The material is produced by replicating what already happens naturally in the ocean. Microorganisms consume air and greenhouse gas dissolved in saltwater to produce something called PHB that can be used as a replacement for plastic, fiber and leather.
“Our mission is to help end the flow of plastics into the ocean for this generation by replacing them with materials that work for both people and the planet,” Herrema says.
Certified carbon-negative by Carbon Trust and SCS Global, AirCarbon is currently produced in Southern California, but Newlight is planning on expanding their operations to Europe.
Meanwhile, Shake Shack is also testing aluminium water bottles to replace plastic water bottles at a few of their locations.
“Together, food and packaging containers account for almost 45% of the materials landfilled in the United States. To counter this issue, we are finding ways to get better,” says Jeffrey Amoscato, SVP Supply Chain & Menu Innovation at Shake Shack.

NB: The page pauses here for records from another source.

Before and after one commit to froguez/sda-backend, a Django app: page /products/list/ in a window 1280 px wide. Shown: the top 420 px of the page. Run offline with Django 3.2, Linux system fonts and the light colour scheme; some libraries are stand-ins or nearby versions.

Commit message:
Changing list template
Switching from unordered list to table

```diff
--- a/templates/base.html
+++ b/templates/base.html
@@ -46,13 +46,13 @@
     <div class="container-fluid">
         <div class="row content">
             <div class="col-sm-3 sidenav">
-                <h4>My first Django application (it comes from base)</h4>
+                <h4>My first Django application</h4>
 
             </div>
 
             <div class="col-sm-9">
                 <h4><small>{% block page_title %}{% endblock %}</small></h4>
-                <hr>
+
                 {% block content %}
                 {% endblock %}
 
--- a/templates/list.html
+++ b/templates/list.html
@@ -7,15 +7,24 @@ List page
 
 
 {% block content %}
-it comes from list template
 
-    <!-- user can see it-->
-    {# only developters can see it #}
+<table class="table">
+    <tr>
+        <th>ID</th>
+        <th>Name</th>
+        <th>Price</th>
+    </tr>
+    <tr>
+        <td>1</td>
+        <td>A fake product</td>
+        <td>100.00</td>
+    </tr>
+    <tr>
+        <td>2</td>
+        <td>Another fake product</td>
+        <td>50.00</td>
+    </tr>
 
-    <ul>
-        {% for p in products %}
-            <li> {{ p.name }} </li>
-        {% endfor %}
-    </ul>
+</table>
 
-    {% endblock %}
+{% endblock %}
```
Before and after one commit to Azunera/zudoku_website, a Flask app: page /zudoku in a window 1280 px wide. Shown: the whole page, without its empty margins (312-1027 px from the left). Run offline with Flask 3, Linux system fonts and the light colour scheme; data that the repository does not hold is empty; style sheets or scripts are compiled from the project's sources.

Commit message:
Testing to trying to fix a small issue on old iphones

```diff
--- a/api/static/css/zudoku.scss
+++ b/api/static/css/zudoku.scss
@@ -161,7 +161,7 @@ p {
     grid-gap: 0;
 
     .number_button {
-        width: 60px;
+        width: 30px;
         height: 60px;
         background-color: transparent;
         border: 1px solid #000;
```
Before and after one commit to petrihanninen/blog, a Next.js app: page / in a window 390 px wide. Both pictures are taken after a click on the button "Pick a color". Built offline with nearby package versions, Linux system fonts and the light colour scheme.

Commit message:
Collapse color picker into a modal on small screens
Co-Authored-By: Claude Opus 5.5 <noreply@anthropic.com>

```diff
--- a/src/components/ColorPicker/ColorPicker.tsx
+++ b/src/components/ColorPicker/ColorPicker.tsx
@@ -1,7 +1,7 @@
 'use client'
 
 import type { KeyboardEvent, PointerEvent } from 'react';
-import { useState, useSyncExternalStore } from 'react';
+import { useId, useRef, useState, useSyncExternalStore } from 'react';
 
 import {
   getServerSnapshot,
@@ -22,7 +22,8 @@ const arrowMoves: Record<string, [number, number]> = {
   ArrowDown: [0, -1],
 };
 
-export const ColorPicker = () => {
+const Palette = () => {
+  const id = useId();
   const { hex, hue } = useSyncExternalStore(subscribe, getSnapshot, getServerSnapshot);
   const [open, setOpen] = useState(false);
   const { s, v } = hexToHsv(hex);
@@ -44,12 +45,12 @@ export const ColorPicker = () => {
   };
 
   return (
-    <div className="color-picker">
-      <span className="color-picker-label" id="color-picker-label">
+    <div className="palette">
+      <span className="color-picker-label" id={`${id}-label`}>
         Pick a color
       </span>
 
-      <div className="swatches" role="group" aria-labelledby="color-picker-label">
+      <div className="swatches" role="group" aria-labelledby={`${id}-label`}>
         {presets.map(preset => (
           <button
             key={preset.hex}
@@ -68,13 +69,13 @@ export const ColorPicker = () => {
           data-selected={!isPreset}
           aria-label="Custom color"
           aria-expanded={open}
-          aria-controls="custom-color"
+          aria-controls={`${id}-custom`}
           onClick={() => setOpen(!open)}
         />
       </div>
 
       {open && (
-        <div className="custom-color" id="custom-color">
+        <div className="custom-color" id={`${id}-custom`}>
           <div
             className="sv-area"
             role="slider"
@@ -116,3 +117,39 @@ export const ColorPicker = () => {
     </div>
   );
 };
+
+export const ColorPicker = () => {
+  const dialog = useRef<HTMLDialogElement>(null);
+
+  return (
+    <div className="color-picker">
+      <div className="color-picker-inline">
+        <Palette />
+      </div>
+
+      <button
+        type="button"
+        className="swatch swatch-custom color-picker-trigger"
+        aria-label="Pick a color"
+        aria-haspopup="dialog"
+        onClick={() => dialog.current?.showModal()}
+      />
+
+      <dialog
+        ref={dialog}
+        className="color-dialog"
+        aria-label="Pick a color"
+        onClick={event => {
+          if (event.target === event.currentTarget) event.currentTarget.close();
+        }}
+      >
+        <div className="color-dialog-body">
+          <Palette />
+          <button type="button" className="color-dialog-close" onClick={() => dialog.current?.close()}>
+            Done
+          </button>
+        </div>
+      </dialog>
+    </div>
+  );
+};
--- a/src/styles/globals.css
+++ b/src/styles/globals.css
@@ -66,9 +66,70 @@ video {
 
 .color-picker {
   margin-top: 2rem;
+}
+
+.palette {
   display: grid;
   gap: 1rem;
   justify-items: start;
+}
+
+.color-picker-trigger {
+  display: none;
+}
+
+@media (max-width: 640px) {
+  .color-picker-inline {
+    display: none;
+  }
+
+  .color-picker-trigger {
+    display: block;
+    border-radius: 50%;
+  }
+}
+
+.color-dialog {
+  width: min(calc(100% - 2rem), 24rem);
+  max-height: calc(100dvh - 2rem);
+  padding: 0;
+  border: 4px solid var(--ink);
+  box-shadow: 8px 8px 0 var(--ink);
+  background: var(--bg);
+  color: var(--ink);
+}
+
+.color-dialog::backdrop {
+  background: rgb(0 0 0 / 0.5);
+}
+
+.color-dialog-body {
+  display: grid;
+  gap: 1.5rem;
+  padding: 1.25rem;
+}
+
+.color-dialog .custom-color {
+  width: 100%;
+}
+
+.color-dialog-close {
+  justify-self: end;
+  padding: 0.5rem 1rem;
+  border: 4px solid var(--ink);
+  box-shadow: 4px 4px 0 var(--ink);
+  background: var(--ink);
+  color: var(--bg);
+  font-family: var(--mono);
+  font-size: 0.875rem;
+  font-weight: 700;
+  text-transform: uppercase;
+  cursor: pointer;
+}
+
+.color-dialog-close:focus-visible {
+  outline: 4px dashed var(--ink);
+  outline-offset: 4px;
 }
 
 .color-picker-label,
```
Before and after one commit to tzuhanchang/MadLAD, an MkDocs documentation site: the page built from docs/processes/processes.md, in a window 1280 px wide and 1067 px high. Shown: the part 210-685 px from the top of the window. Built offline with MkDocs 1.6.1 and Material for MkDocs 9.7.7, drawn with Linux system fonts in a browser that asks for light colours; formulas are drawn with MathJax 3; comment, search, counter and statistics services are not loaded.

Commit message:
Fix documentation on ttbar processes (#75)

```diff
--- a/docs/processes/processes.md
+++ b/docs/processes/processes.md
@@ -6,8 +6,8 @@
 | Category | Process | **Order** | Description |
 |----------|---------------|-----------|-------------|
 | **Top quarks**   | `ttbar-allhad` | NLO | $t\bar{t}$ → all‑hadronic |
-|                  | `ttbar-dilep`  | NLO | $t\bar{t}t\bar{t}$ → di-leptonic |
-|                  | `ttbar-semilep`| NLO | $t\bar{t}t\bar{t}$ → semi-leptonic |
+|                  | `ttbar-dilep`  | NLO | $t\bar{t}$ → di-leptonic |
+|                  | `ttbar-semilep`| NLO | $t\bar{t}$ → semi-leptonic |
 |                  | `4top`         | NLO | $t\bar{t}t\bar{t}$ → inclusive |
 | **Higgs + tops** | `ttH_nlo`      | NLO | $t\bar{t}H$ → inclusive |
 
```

“We’re always looking at how we can create a more sustainable supply chain, from evaluating our packaging program to seeking out more sustainable solutions, which has enabled us to reduce our overall use of plastic across operations and delivery by 40% year-over-year,” he adds.